Small molecule inhibitors provide powerful tools to characterize highly dynamic and complex eukaryotic cell pathways such as those mediating membrane traffic. However, a lack of easy and generalizable assays has constrained identification of novel inhibitors despite availability of diverse chemical libraries. Here, we report a facile growth-based strategy in yeast to screen for pathway-specific inhibitors. The approach uses well characterized synthetic genetic growth defects to guide design of cells genetically sensitized for inhibition of chosen pathways. With this strategy, we identified a family of piperazinyl phenylethanone compounds as inhibitors of traffic between the trans-Golgi network (TGN) and endosomes that depends on the clathrin adaptor complex AP-1. The compounds did not significantly alter other trafficking pathways involving the TGN or endosomes, indicating specificity. Compound treatment also altered localization of AP-1 in mammalian cells. These previously uncharacterized inhibitors will be useful for future studies of clathrin-mediated transport in yeast, and potentially in other organisms. Furthermore, the easily automated technology should be adaptable for identification of inhibitors of other cellular processes.

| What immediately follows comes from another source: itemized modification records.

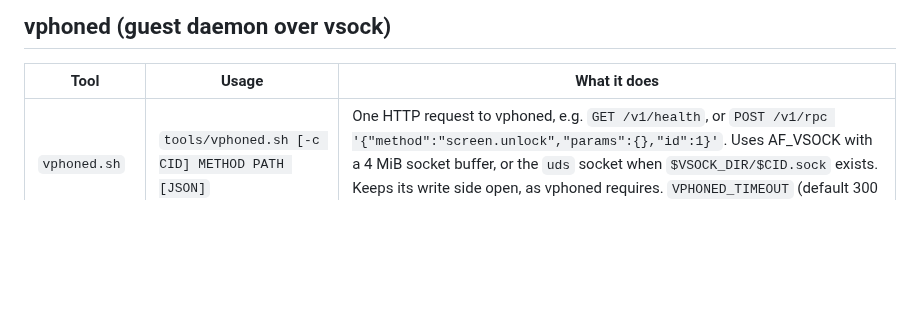
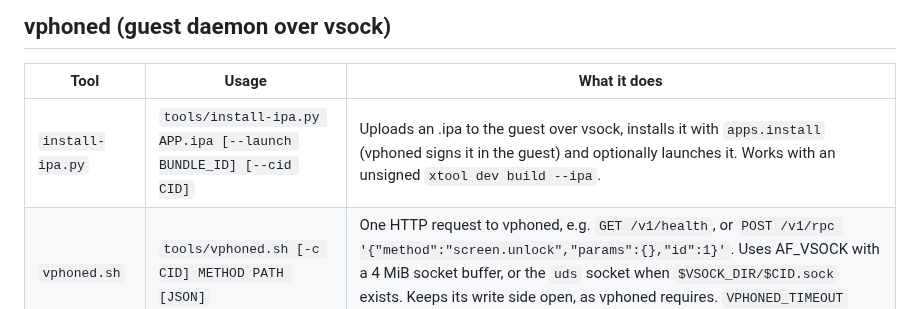
Before and after one commit to HemangKumawat/vphone-spark, a Markdown page: docs/TOOLS.md, the part around the change. Rendered like a GitHub page; blank space fills up the shorter version.

```diff
--- a/docs/TOOLS.md
+++ b/docs/TOOLS.md
@@ -34,6 +34,7 @@ Common arguments:
 
 | Tool | Usage | What it does |
 |---|---|---|
+| `install-ipa.py` | `tools/install-ipa.py APP.ipa [--launch BUNDLE_ID] [--cid CID]` | Uploads an .ipa to the guest over vsock, installs it with `apps.install` (vphoned signs it in the guest) and optionally launches it. Works with an unsigned `xtool dev build --ipa`. |
 | `vphoned.sh` | `tools/vphoned.sh [-c CID] METHOD PATH [JSON]` | One HTTP request to vphoned, e.g. `GET /v1/health`, or `POST /v1/rpc '{"method":"screen.unlock","params":{},"id":1}'`. Uses AF_VSOCK with a 4 MiB socket buffer, or the `uds` socket when `$VSOCK_DIR/$CID.sock` exists. Keeps its write side open, as vphoned requires. `VPHONED_TIMEOUT` (default 300 s). |
 | `vphoned-update.sh` | `tools/vphoned-update.sh [-c CID] BINARY` | Replaces the guest's vphoned through its self-update: uploads to `/var/root/Library/Caches/vphoned.next`, then `agent.apply_update` with the SHA-256. The binary must be signed the way vphone-cli's `StageBundle.sh` signs it. Changes the VM's disk. |
 | `guest-get.py` | `tools/guest-get.py CID GUEST_PATH LOCAL_PATH` | Downloads a file with `GET /v1/files/content`, streaming. On vhost-vsock this stops after 64 KiB; it works on a `VSOCK=uds` VM. |
```
Also changed, not shown: README.md (+3 -0 lines), docs/SETUP.md (+20 -2 lines), docs/screenshots/xtool-app.png (added), 1 other file.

|Evidence ID||Analyze ID||Interactor||Interactor Systematic Name||Interactor||Interactor Systematic Name||Type||Assay||Annotation||Action||Modification||Phenotype||Source||Reference||Note|
|Evidence ID||Analyze ID||Gene||Gene Systematic Name||Gene Ontology Term||Gene Ontology Term ID||Qualifier||Aspect||Method||Evidence||Source||Assigned On||Reference||Annotation Extension|

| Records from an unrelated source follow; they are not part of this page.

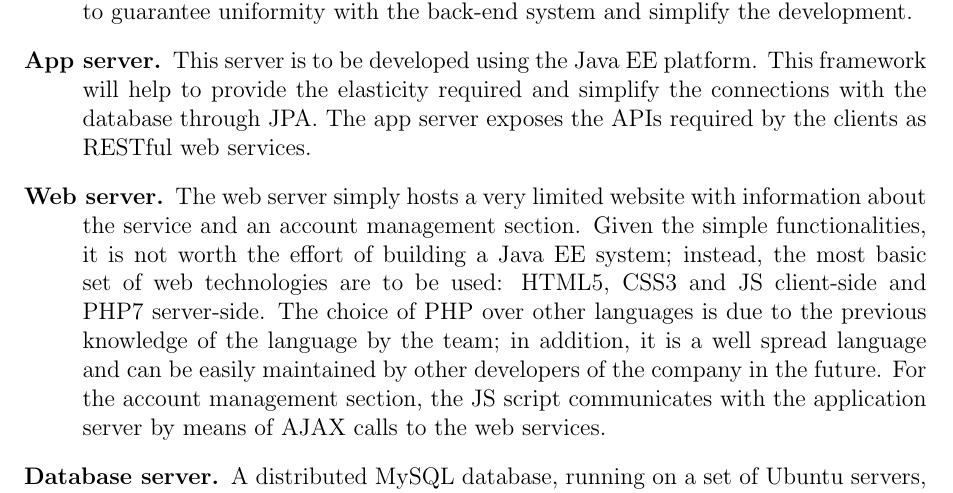
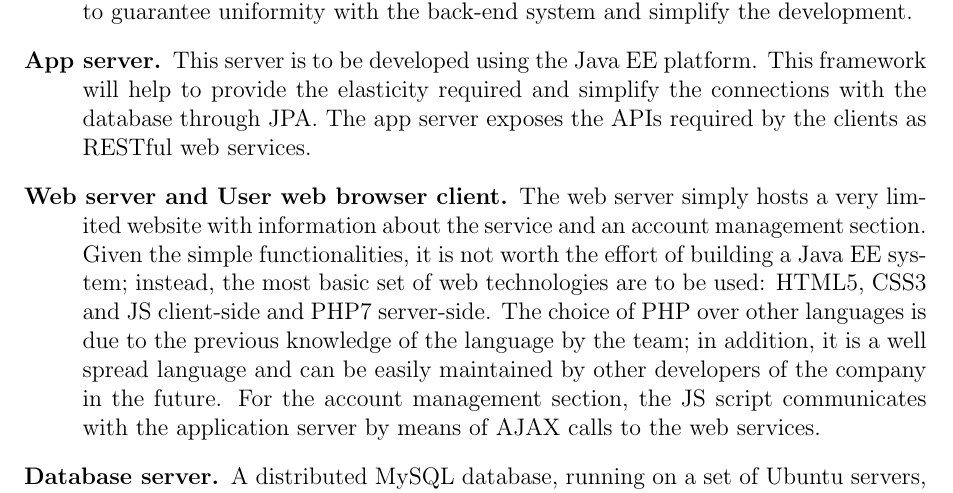
Before and after one commit to archnnj/flowerpowerenjoy, a LaTeX document (DD/DD.tex, which reads DD/subsections/deployment_view.tex): part of page 17 of 27, cut so that both start at the same text. Compiled offline with pdfLaTeX.

Commit message:
Working on deployment diagram: included missing client app (user web browser) in another technological description (web server)

```diff
--- a/DD/subsections/deployment_view.tex
+++ b/DD/subsections/deployment_view.tex
@@ -40,7 +40,7 @@ The web server provides static web pages and the logic necessary to the browser
 
 		\item[App server.] This server is to be developed using the Java EE platform. This framework will help to provide the elasticity required and simplify the connections with the database through JPA. The app server exposes the APIs required by the clients as RESTful web services.
 
-		\item[Web server.] The web server simply hosts a very limited website with information about the service and an account management section. Given the simple functionalities, it is not worth the effort of building a Java EE system; instead, the most basic set of web technologies are to be used: HTML5, CSS3 and JS client-side and PHP7 server-side. The choice of PHP over other languages is due to the previous knowledge of the language by the team; in addition, it is a well spread language and can be easily maintained by other developers of the company in the future. For the account management section, the JS script communicates with the application server by means of AJAX calls to the web services.
+		\item[Web server and User web browser client.] The web server simply hosts a very limited website with information about the service and an account management section. Given the simple functionalities, it is not worth the effort of building a Java EE system; instead, the most basic set of web technologies are to be used: HTML5, CSS3 and JS client-side and PHP7 server-side. The choice of PHP over other languages is due to the previous knowledge of the language by the team; in addition, it is a well spread language and can be easily maintained by other developers of the company in the future. For the account management section, the JS script communicates with the application server by means of AJAX calls to the web services.
 
 		\item[Database server.] A distributed MySQL database, running on a set of Ubuntu servers, manages all the data needed by the application.
 	\end{description}
```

|Evidence ID||Analyze ID||Gene||Gene Systematic Name||Phenotype||Experiment Type||Experiment Type Category||Mutant Information||Strain Background||Chemical||Details||Reference|
|Evidence ID||Analyze ID||Regulator||Regulator Systematic Name||Target||Target Systematic Name||Experiment||Conditions||Strain||Source||Reference|